Tuesday, February 2nd, 2010
According to the newly minted Olympics security talking head (at least in the media sphere: Michael Zekulin’s first citation in Google News is Jan 27, 2010, but there are journal entries, speeches given at RMC, and other academic material all over the web), the military and police buildup around the Olympics is for the Canadian people. Upwards of a billion dollars has been spent on this military/police integration operation. Hey, Zekulin, Canadian protesters are not the enemy! Unless, of course, you count those wielding cream pies. Here’s another article about the guy’s views in the U of C newspaper.
Flashback: The War on Terrorism and the Countdown to the 2010 Olympics | Police State Canada 2010 and the Olympic Crackdown | Vancouver orders removal of anti-Olympic mural | Border guards are now Olympic thought police — Amy Goodman detained | Vancouver eases Olympic protest restrictions | Anti-Olympic activists decry ‘Orwellian’ treatment | Vancouver police get military sound cannon just in time for Olympics | Anti-Olympic signs could net 6 months’ jail: rights group | Olympic security follows protester’s friend | 2010 Olympic security plans include ‘free speech’ zones | Olympic security boss puts protesters on notice | Activists seen as potential threat to Vancouver Games | CSIS Spying on Natives, Olympic Dissidents
February 2, 2010
A University of Calgary expert in modern terrorism says small disruptions by domestic groups are the most likely security threat to the upcoming 2010 Winter Games in Vancouver, but organizational issues are also a critical concern.

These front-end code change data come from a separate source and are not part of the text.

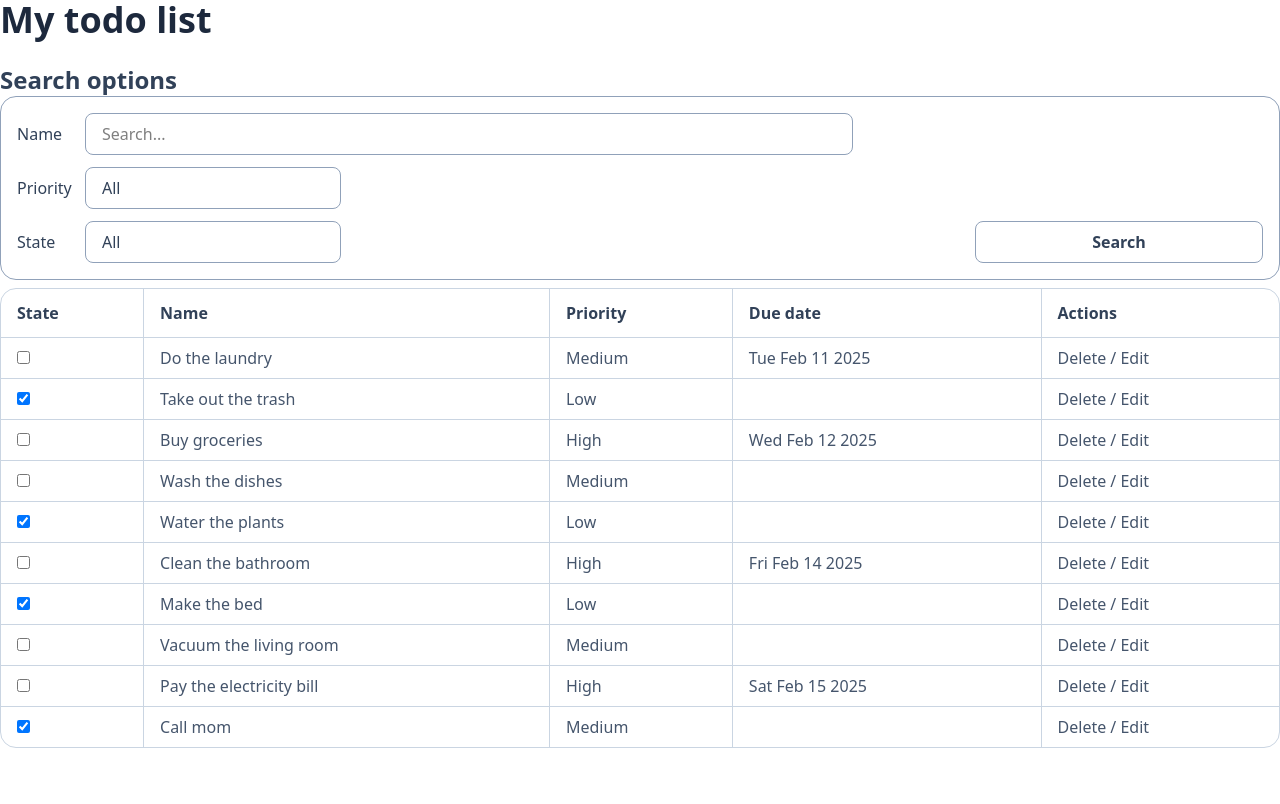
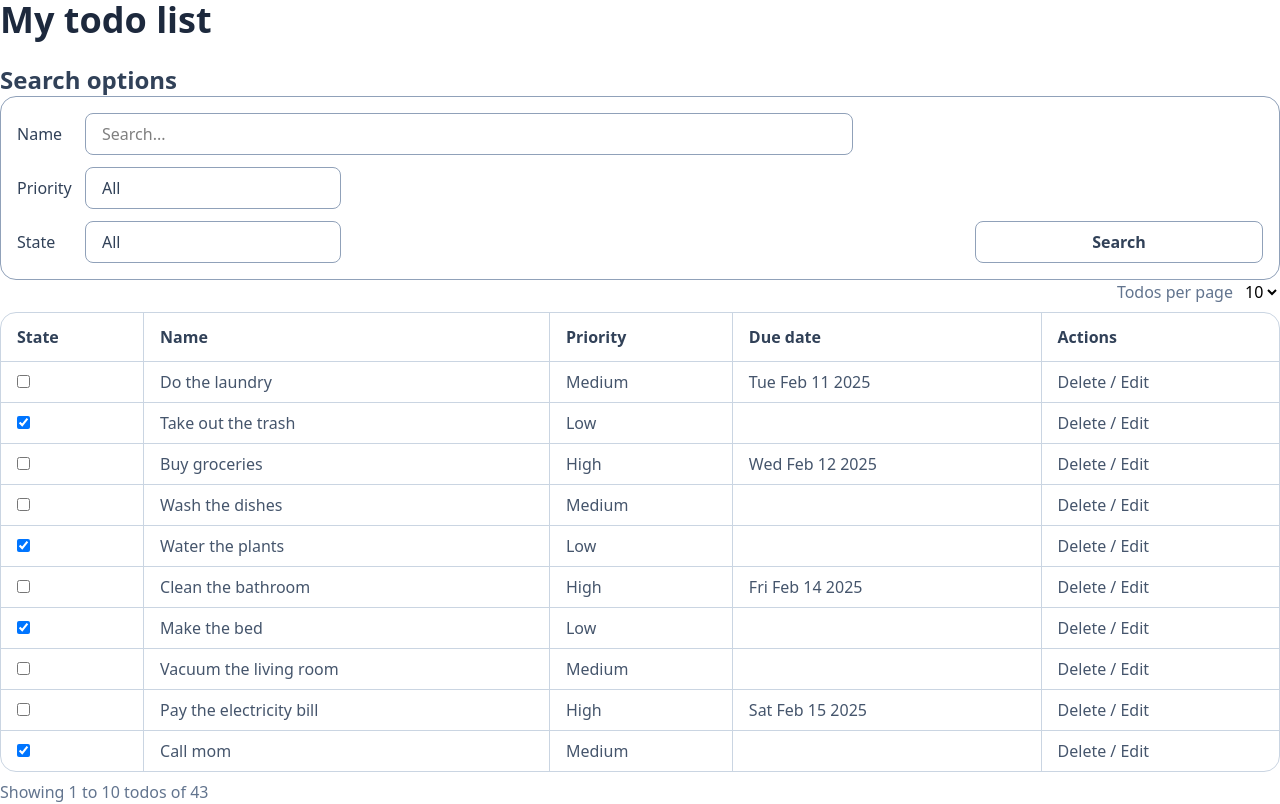
Before and after one commit to zamora-carlos/TodoApp, a React (Vite) app in the folder frontend/: page / in a window 1280 px wide. Built offline with nearby package versions, Linux system fonts and the light colour scheme.

Commit message:
feat: add page details and todos per page selector

```diff
--- a/frontend/src/components/TodoList.tsx
+++ b/frontend/src/components/TodoList.tsx
@@ -6,6 +6,18 @@ type TodoListProps = {
 
 function TodoList({ todos }: TodoListProps) {
   return (
+    <section>
+      <div className="flex">
+        <div className="ml-auto flex gap-2">
+          <p className="text-base text-slate-500">Todos per page</p>
+          <select>
+            <option selected>10</option>
+            <option>15</option>
+            <option>20</option>
+          </select>
+        </div>
+      </div>
+
       <div className="border border-slate-300 rounded-2xl overflow-hidden mt-2">
         <table className="w-full">
           <thead className="font-semibold text-slate-700 text-left">
@@ -47,6 +59,11 @@ function TodoList({ todos }: TodoListProps) {
           </tbody>
         </table>
       </div>
+
+      <div className="mt-2">
+        <p className="text-base text-slate-500">Showing 1 to 10 todos of 43</p>
+      </div>
+    </section>
   );
 }
 
```
Lines whose indentation alone changed are shown as unchanged.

Vancouver is set to capture the world’s attention for 16 days when the Olympic Winter Games begin later this month. But with that global spotlight comes some of the world’s biggest problems and a heightened risk of terrorist attacks, according to Michael Zekulin, a PhD candidate researching contemporary terrorism in the U of C’s political science department.
“In today’s world, the Olympic Games represent a very real target for terrorism. It provides groups with the potential for large casualties and immediate global attention,” said Zekulin.
“While the likelihood of a sophisticated, large-scale attack carried out by an international group like al-Qaeda is unlikely, disruption to the Games by domestic groups remains a possibility,” he said in a statement released on Tuesday morning.
Anti-Olympic protesters have already been a thorn in the side of Olympic torch relay organizers, and have promised to disrupt the Games when they open in Vancouver on Feb 12.